╔══

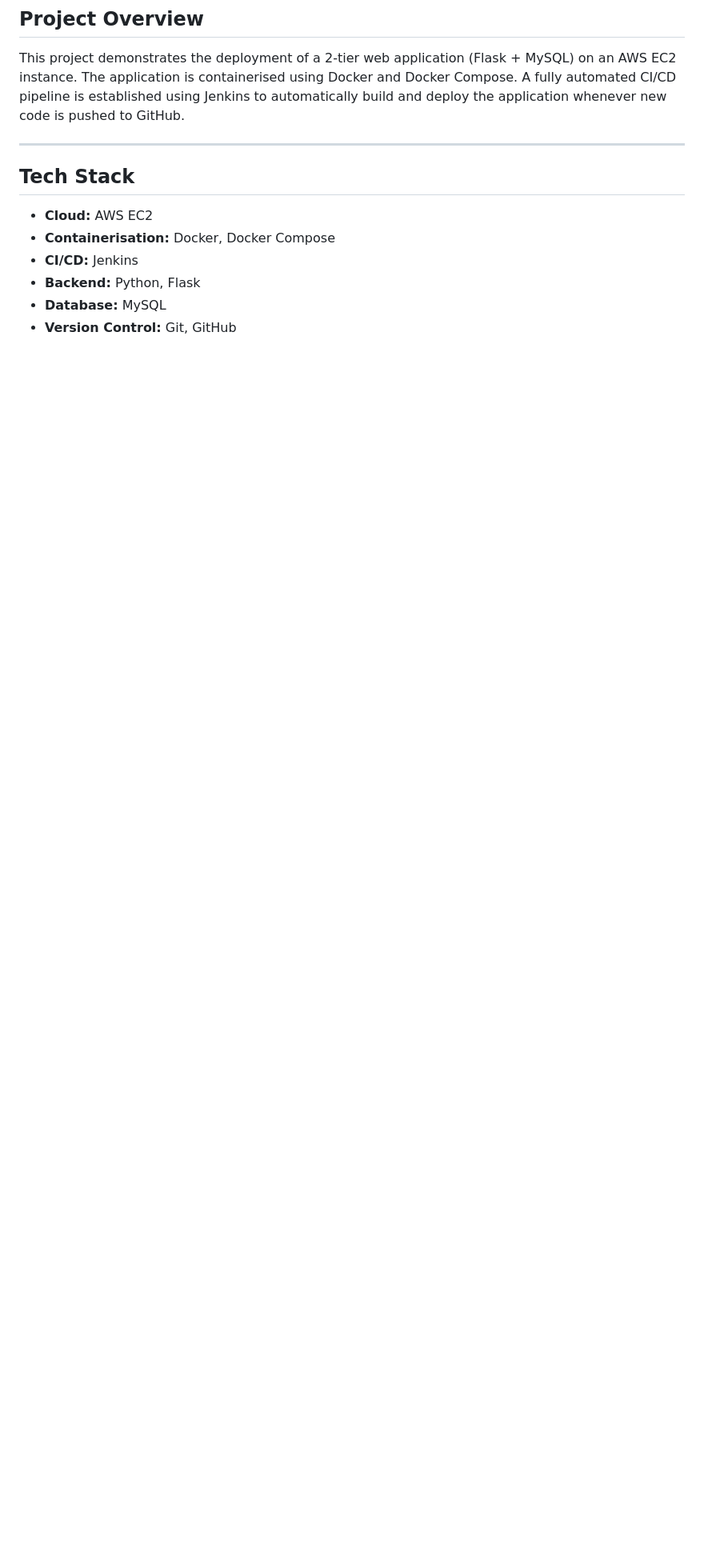
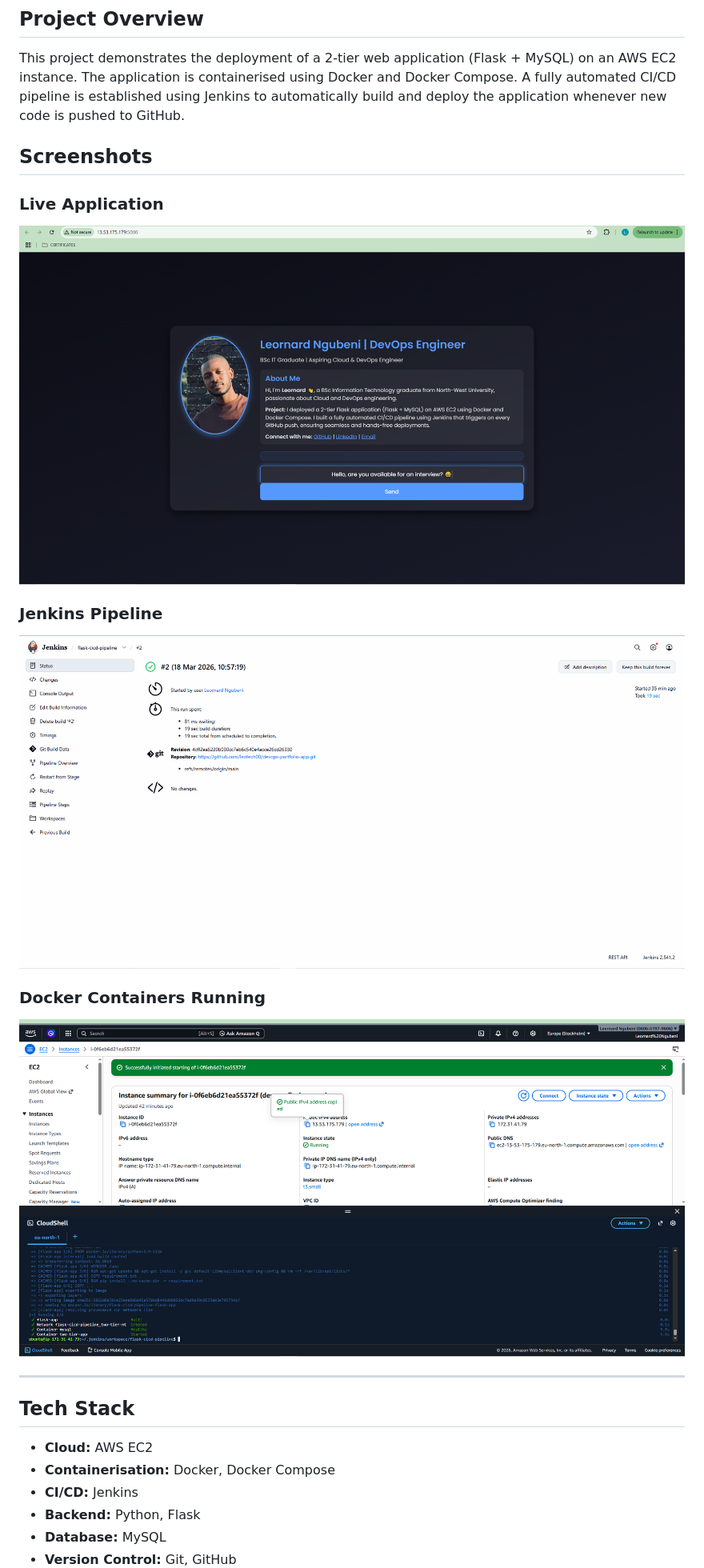
Before and after one commit to leotech00/devops-portfolio-app, a Markdown page: README.md, the part around the change. Shown at 80% size. Rendered like a GitHub page; pictures changed too: screenshots/app.png (added), screenshots/docker.png (added), screenshots/jenkins.png (added); blank space fills up the shorter version.

Commit message:
Add project screenshots to README

```diff
--- a/README.md
+++ b/README.md
@@ -8,6 +8,17 @@
 ## Project Overview
 
 This project demonstrates the deployment of a 2-tier web application (Flask + MySQL) on an AWS EC2 instance. The application is containerised using Docker and Docker Compose. A fully automated CI/CD pipeline is established using Jenkins to automatically build and deploy the application whenever new code is pushed to GitHub.
+
+## Screenshots
+
+### Live Application
+![Live App](screenshots/app.png)
+
+### Jenkins Pipeline
+![Jenkins Pipeline](screenshots/jenkins.png)
+
+### Docker Containers Running
+![Docker](screenshots/docker.png)
 
 ---
 
```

╚══

Write out the entries above word for word. Do not include the pictures.

- Task output -
Before and after one commit to leotech00/devops-portfolio-app, a Markdown page: README.md, the part around the change. Shown at 80% size. Rendered like a GitHub page; pictures changed too: screenshots/app.png (added), screenshots/docker.png (added), screenshots/jenkins.png (added); blank space fills up the shorter version.

Commit message:
Add project screenshots to README

```diff
--- a/README.md
+++ b/README.md
@@ -8,6 +8,17 @@
 ## Project Overview
 
 This project demonstrates the deployment of a 2-tier web application (Flask + MySQL) on an AWS EC2 instance. The application is containerised using Docker and Docker Compose. A fully automated CI/CD pipeline is established using Jenkins to automatically build and deploy the application whenever new code is pushed to GitHub.
+
+## Screenshots
+
+### Live Application
+![Live App](screenshots/app.png)
+
+### Jenkins Pipeline
+![Jenkins Pipeline](screenshots/jenkins.png)
+
+### Docker Containers Running
+![Docker](screenshots/docker.png)
 
 ---
 
```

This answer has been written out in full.